“This suggests to me that European service providers are charging more because cloud buyers are willing to pay extra for data held locally or stored in-region because of privacy legislation.”
In certain European countries, a lack of competition forces cloud buyers to pay more as it is harder to shop around for better pricing, added Rogers.
“CIOs need to question if they really need to host their applications in Europe or in-region, because there is a chance they could get access to cheaper resources if they are willing to host their data elsewhere,” he said.
Biggest providers may not be cheapest
To compile the 451 Research Cloud Price Index, the organisation carries out a cost analysis of the cloud-based compute, storage, database and management resources needed to run a typical web server application.
Rogers said CIOs would be well advised to carry out a similarly comprehensive comparison when trying to work out which cloud provider to host their applications with. This is particularly because many assume it will be cheaper to go with a bigger provider.
“Amazon, Google and Microsoft are all embroiled in these so-called price wars, which we think is a great way for these companies to get publicity,” said Rogers.
“It would be natural to assume these companies are the cheapest in the market, but there are lots of local providers out there who are priced competitively. My advice would be to shop around.”

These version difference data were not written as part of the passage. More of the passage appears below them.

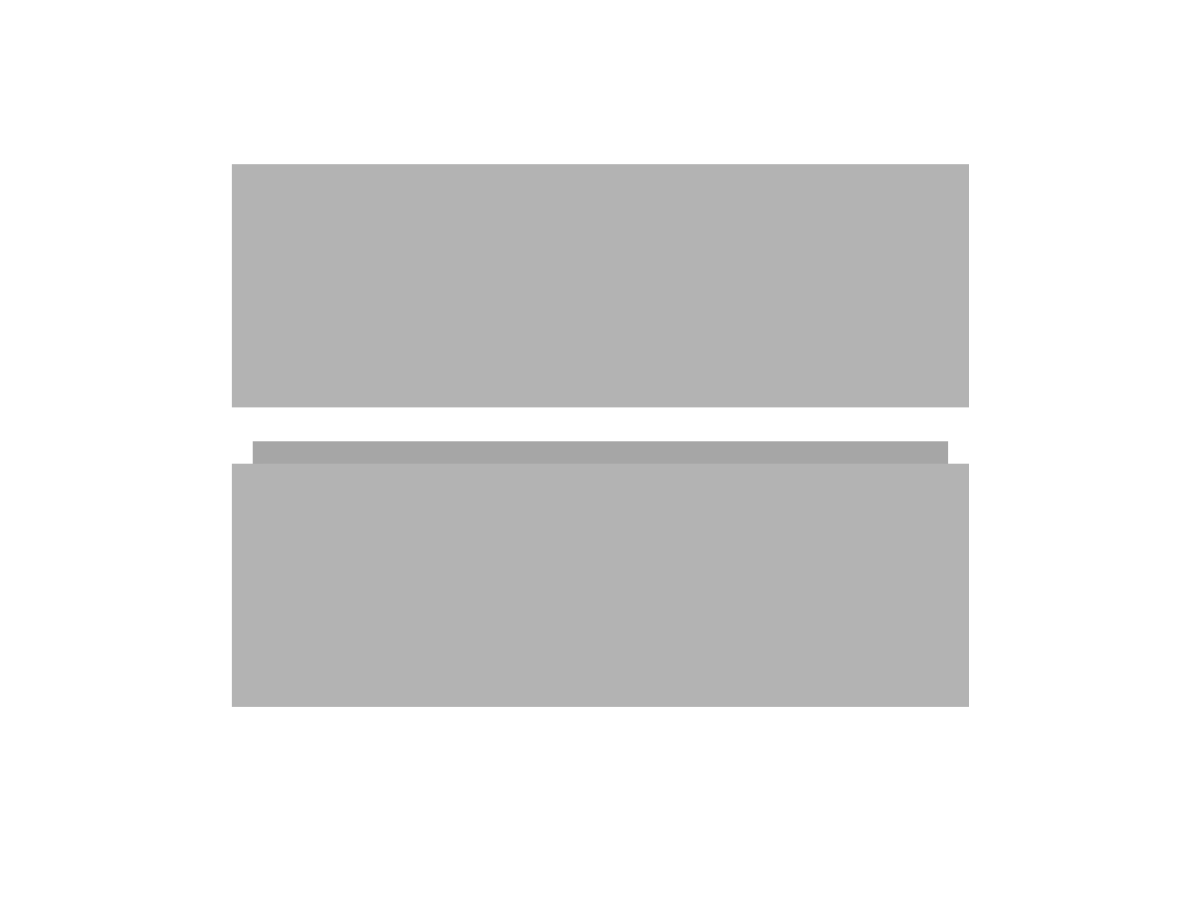
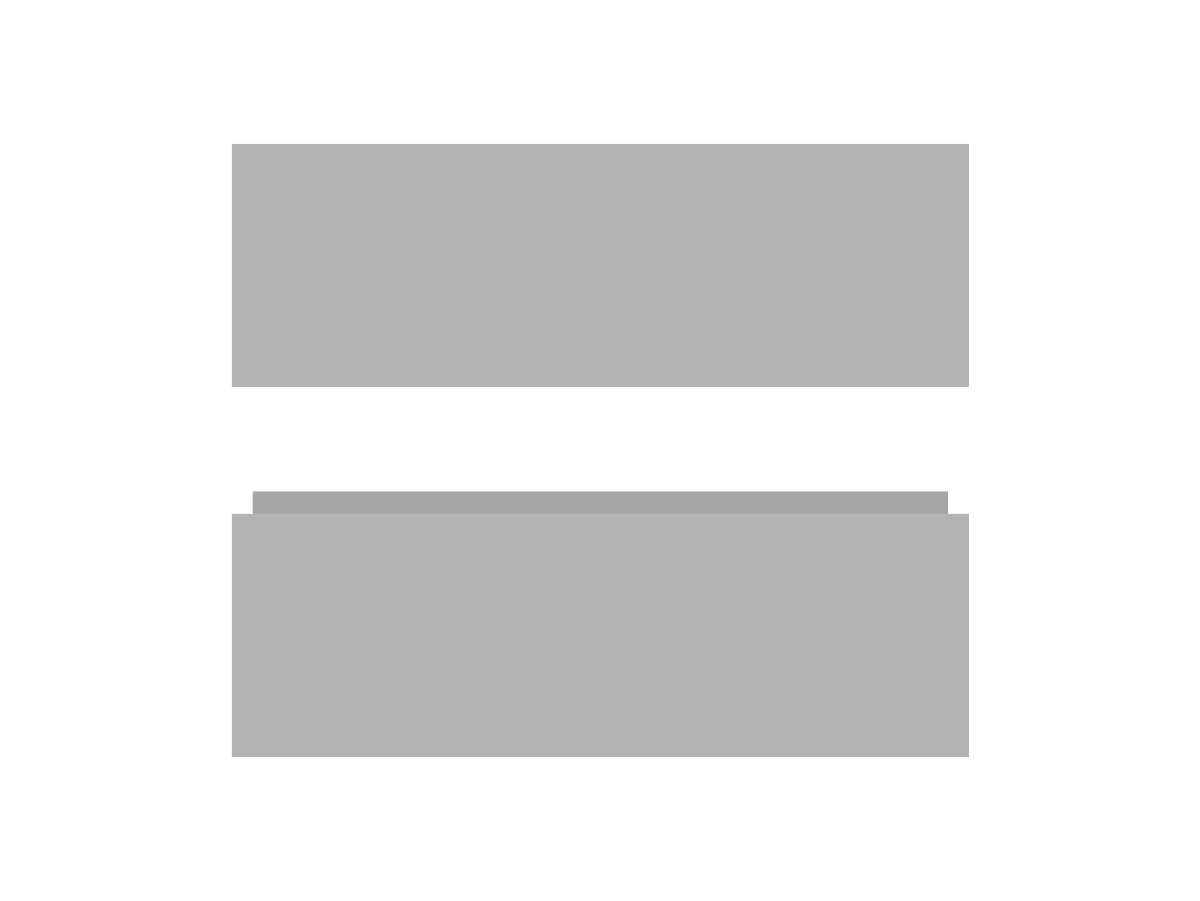
Show the boxes overlay when customers choose Add boxes on Business Cards.

Changed region(s): [[0.185, 0.404, 0.8325, 0.5905], [0.185, 0.7769, 0.8325, 0.8391], [0.185, 0.1554, 0.8325, 0.1865]]

diff --git a/src/lib/config-products/artwork.ts b/src/lib/config-products/artwork.ts
@@ -70,6 +70,11 @@ export const ARTWORK_PACKS: ArtworkPack[] = [
         valueLabel: "Double",
         url: "/print/business-cards/overlays/sides-double.png",
       },
+      {
+        optionName: "Add boxes?",
+        valueLabel: "Add boxes",
+        url: "/print/business-cards/overlays/boxes-add.png",
+      },
     ],
   },
 ];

Cloud pricing ‘a downward trend’
He also cautioned CIOs against assuming that providers announcing a price cut will automatically translate into cost savings for their organisation.
“Sometimes CIOs might see a price cut mentioned somewhere and assume their costs will come down, but often it will not have a big effect,” he said.
“The nature of using cloud often means the amount of resources you consume goes up over time, resulting in your expenditure going up too.”
While the price of cloud services is steadily going down, anyone expecting to see huge double-digit drops in price is likely to be disappointed, he added.
“Cloud pricing is on a downward trend as the hyper scalers had such a large impact on pricing, and they can continue to cut their prices for the foreseeable future. But I don’t think pricing is coming down as quickly as people think,” added Rogers.
“I would expect a 5 to 10% drop towards the end of this year, as this latest Cloud Price Index shows prices are down 6% compared with the previous quarter.”
Read more about cloud pricing trends
- Entry-level pricing for cloud computing services is 66% lower than it was two years ago, as competition between providers forces more of them to cut their prices.
- Enterprises that stick with on-demand payment plans for cloud services may end up paying out more in the long run than firms who commit to lengthier, best-case pricing contracts with providers, research suggests.